Despite his mistreatment whilst at Guantanamo, Mansoor still manages to be incredibly positive and progressive about his attitude towards the prison. “I have made peace with Guantanamo” Mansoor says after being asked how he felt about it to this day, adding that “Of course there was trauma, but there was also brotherhood, friendship, love and there were memories.” Mansoor also goes on to say that he is “using Guantanamo to fight the injustice; to bring the truth to the people, to the public and to educate the new generation so that Guantanamo will not happen again.” He is also incredibly active on his Instagram account and also in politics, having recently visited European parliament in Brussels to advocate for the closure of Guantanamo Bay alongside some of his other fellow ex-detainees.

Throughout the entire interview, not once does Mansoor show any indication of resentment towards Guantanamo and the guards who beat and berated him, stating that “I do not hate people.
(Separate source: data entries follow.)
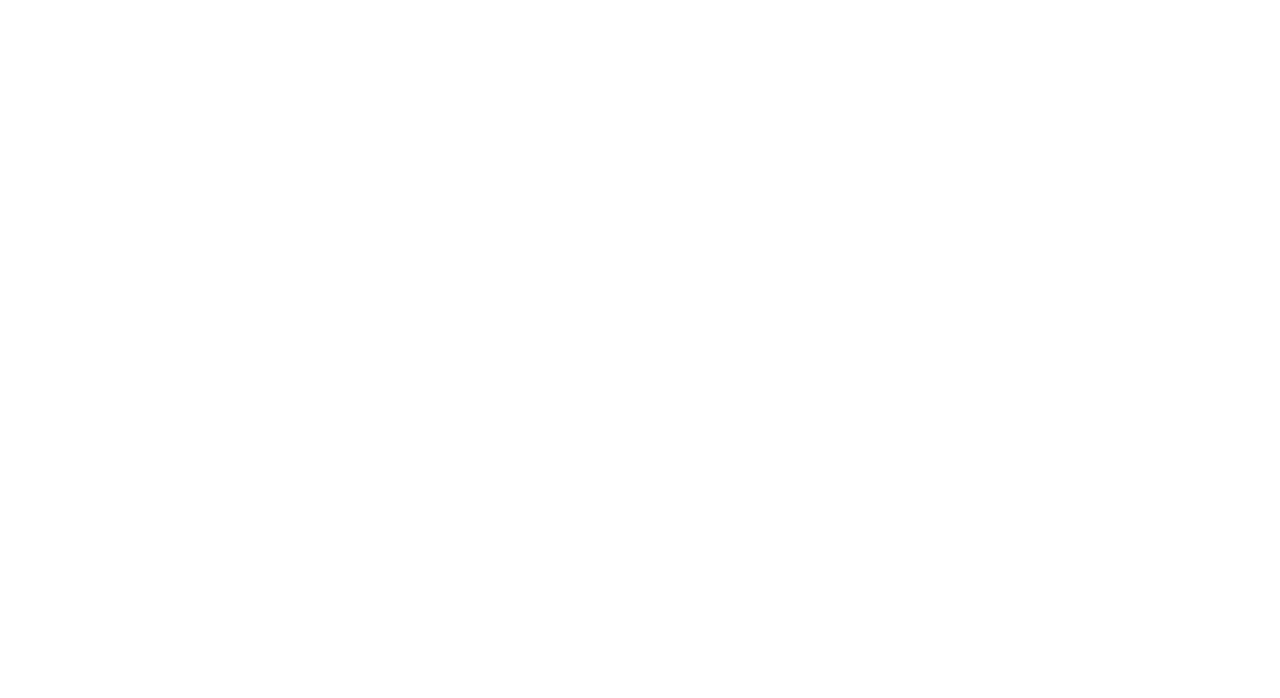
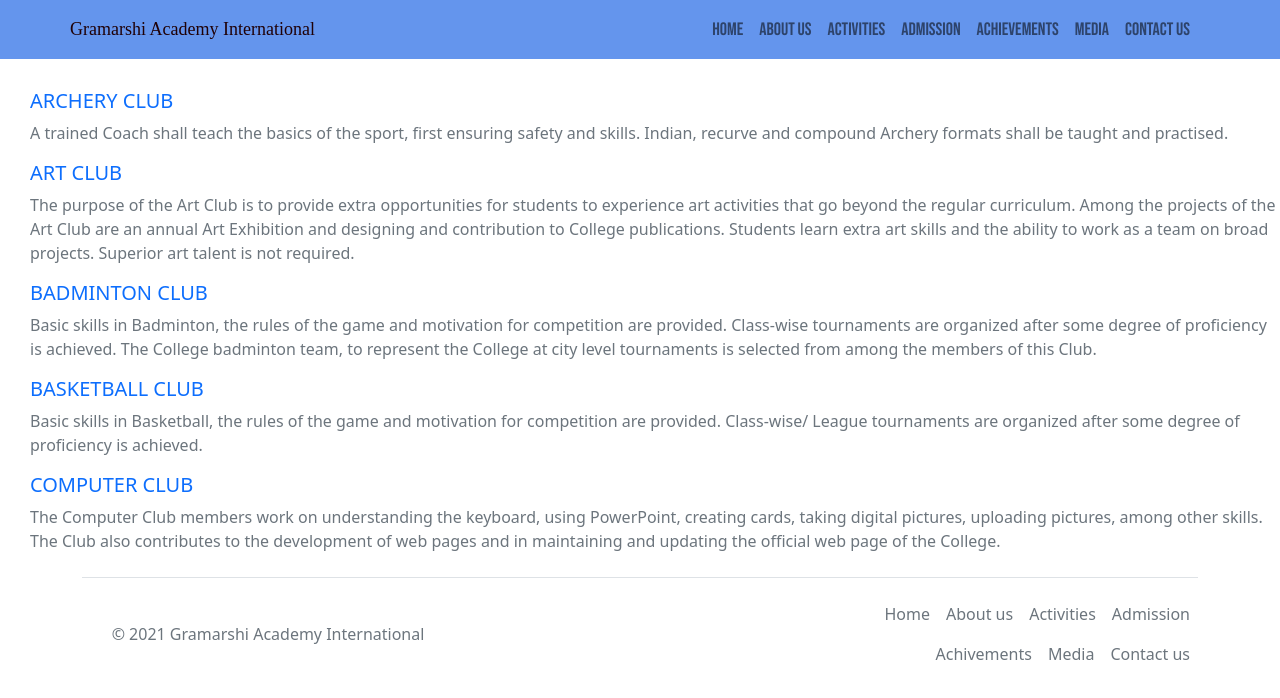
Before and after one commit to writetorkpandey/websiteGiaInfy, a React (Create React App) app: page /Activitypage in a window 1280 px wide. Shown: the top 698 px of the page. Built offline with nearby package versions, Linux system fonts and the light colour scheme.

Commit message:
Activity page modified

```diff
--- a/src/App.js
+++ b/src/App.js
@@ -1,15 +1,12 @@
 
 import logo from "./logo.svg";
 import "./App.css";
-import Header from "./Components/Header";
-import { Footer } from "./Components/Footer";
-import Aboutus from "./Components/Aboutus";
-import Media from "./Components/Media";
 import { BrowserRouter as Router, Switch, Route, Link } from "react-router-dom";
 import Homepage from "./Pages/Homepage";
 import Aboutuspage from "./Pages/Aboutuspage";
 import Mediapage from "./Pages/Mediapage";
-
+import ActivityPage from "./Pages/ActivityPage";
+import Contactuspage from "./Pages/Contactuspage";
 
 function App() {
   return (
@@ -20,6 +17,8 @@ function App() {
           <Route path="/" exact component={Homepage} />
           <Route path="/Aboutuspage" exact component={Aboutuspage} />
           <Route path="/Mediapage" component={Mediapage} />
+          <Route path="/Activitypage" component={ActivityPage} />
+          <Route path="/Contactuspage" component={Contactuspage} />
         </Switch>
       </Router>
     </div>
--- a/src/Components/Activity.js
+++ b/src/Components/Activity.js
@@ -1,33 +1,31 @@
-import React from 'react'
+import React from 'react';
 
 export default function Activity() {
+
+   const activityData = [
+       {activityName:"ARCHERY CLUB",
+        activityDescription: "A trained Coach shall teach the basics of the sport, first ensuring safety and skills. Indian, recurve and compound Archery formats shall be taught and practised." },
+        {activityName:"ART CLUB",
+        activityDescription: "The purpose of the Art Club is to provide extra opportunities for students to experience art activities that go beyond the regular curriculum. Among the projects of the Art Club are an annual Art Exhibition and designing and contribution to College publications. Students learn extra art skills and the ability to work as a team on broad projects. Superior art talent is not required." },
+        {activityName:"BADMINTON CLUB",
+        activityDescription: "Basic skills in Badminton, the rules of the game and motivation for competition are provided. Class-wise tournaments are organized after some degree of proficiency is achieved. The College badminton team, to represent the College at city level tournaments is selected from among the members of this Club." },
+        {activityName:"BASKETBALL CLUB",
+        activityDescription: "Basic skills in Basketball, the rules of the game and motivation for competition are provided. Class-wise/ League tournaments are organized after some degree of proficiency is achieved." },
+        {activityName:"COMPUTER CLUB",
+        activityDescription: "The Computer Club members work on understanding the keyboard, using PowerPoint, creating cards, taking digital pictures, uploading pictures, among other skills. The Club also contributes to the development of web pages and in maintaining and updating the official web page of the College." }
+   ]
     return (
-//             <div className="bd-example">
-//     <dl>
-//     <dt>ARCHERY CLUB</dt>
-//     <dd>A trained Coach shall teach the basics of the sport, first ensuring safety and skills. Indian, recurve and compound Archery formats shall be taught and practised.</dd>
-//     <dt>ART CLUB</dt>
-//     <dd>The purpose of the Art Club is to provide extra opportunities for students to experience art activities that go beyond the regular curriculum. Among the projects of the Art Club are an annual Art Exhibition and designing and contribution to College publications. Students learn extra art skills and the ability to work as a team on broad projects. Superior art talent is not required.</dd>
-//     <dt>BADMINTON CLUB</dt>
-//     <dd>Basic skills in Badminton, the rules of the game and motivation for competition are provided. Class-wise tournaments are organized after some degree of proficiency is achieved. The College badminton team, to represent the College at city level tournaments is selected from among the members of this Club.</dd>
-//     <dt>BASKETBALL CLUB</dt>
-//     <dd>Basic skills in Basketball, the rules of the game and motivation for competition are provided. Class-wise/ League tournaments are organized after some degree of proficiency is achieved.</dd>
-//     <dt>COMPUTER CLUB</dt>
-//     <dd>The Computer Club members work on understanding the keyboard, using PowerPoint, creating cards, taking digital pictures, uploading pictures, among other skills. The Club also contributes to the development of web pages and in maintaining and updating the official web page of the College.</dd>
-//     </dl>
-// </div>
+
 
 <div className="activity-div-container">
-      <h1 className="activity-h1">ARCHERY CLUB</h1>
-      <p>A trained Coach shall teach the basics of the sport, first ensuring safety and skills. Indian, recurve and compound Archery formats shall be taught and practised.</p>
-      <h1 className="activity-h1">ART CLUB</h1>
-      <p>The purpose of the Art Club is to provide extra opportunities for students to experience art activities that go beyond the regular curriculum. Among the projects of the Art Club are an annual Art Exhibition and designing and contribution to College publications. Students learn extra art skills and the ability to work as a team on broad projects. Superior art talent is not required.</p>
-      <h1 className="activity-h1">BADMINTON CLUB</h1>
-      <p>Basic skills in Badminton, the rules of the game and motivation for competition are provided. Class-wise tournaments are organized after some degree of proficiency is achieved. The College badminton team, to represent the College at city level tournaments is selected from among the members of this Club.</p>
-      <h1 className="activity-h1">BASKETBALL CLUB</h1>
-      <p>Basic skills in Basketball, the rules of the game and motivation for competition are provided. Class-wise/ League tournaments are organized after some degree of proficiency is achieved.</p>
-      <h1 className="activity-h1">COMPUTER CLUB</h1>
-      <p>The Computer Club members work on understanding the keyboard, using PowerPoint, creating cards, taking digital pictures, uploading pictures, among other skills. The Club also contributes to the development of web pages and in maintaining and updating the official web page of the College.</p>
+    {activityData.map((item)=>{
+          return(
+              <>
+              <h1 className="h5 text-primary">{item.activityName}</h1>
+              <p className="text-secondary">{item.activityDescription}</p>
+              </>
+          )
+    })}
 </div>
     )
 }
--- /dev/null
+++ b/src/Pages/ActivityPage.js
@@ -0,0 +1,14 @@
+import React from "react";
+import { Footer } from "../Components/Footer";
+import Header from "../Components/Header";
+import Activity from "../Components/Activity";
+
+export default function ActivityPage() {
+  return (
+    <>
+      <Header />
+      <Activity/>
+      <Footer />
+    </>
+  );
+}
--- /dev/null
+++ b/src/Pages/Contactuspage.js
@@ -0,0 +1,14 @@
+import React from "react";
+import { Footer } from "../Components/Footer";
+import Header from "../Components/Header";
+import ContactUs from "../Components/ContactUs";
+
+export default function Contactuspage() {
+  return (
+    <>
+      <Header />
+      <ContactUs/>
+      <Footer />
+    </>
+  );
+}
```
Also changed, not shown: 1 other file (tests, documents, lock files or other folders).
I have no grudges against anyone. I don’t,” a profoundly moving and inspirational attitude towards a brutal and horrific breach of basic human rights.

When asked about how his relationship between himself and the rest of the world has been affected by Guantanamo, Mansoor responded by saying “I wear this flag [GITMO t-shirt] every day. I tell people who I am, yeah, so what, I was there. And some people, honestly, react positively, and some people don’t care, and some people just think that you are a bad guy. I understand. Its life, people will misjudge you. It’s just one of the normal things in life.”

However, when talking about the psychological effects of his imprisonment, his words became more solemn, mentioning how “some of the prisoners tried to commit suicide” as a result of the trauma that they endured. “Some of us have nightmares, PTSD, depression, and you know, we try to cope with that.” Mansoor goes on to say when talking about the mental health issues caused by his time as a detainee, revealing how brutal the torture and beating really was, further describing his experience as “awful, there was so much darkness and bitterness.”

Finally, Mansoor concluded the interview stating that “There must be compensation and reparations and accountability from the United States government” and that “With the help of the young generation” Guantanamo Bay and many other places filled with injustices of human rights can be closed. Guantanamo Bay is yet to be closed, however hopefully one day, the world will see it’s closure once and for all.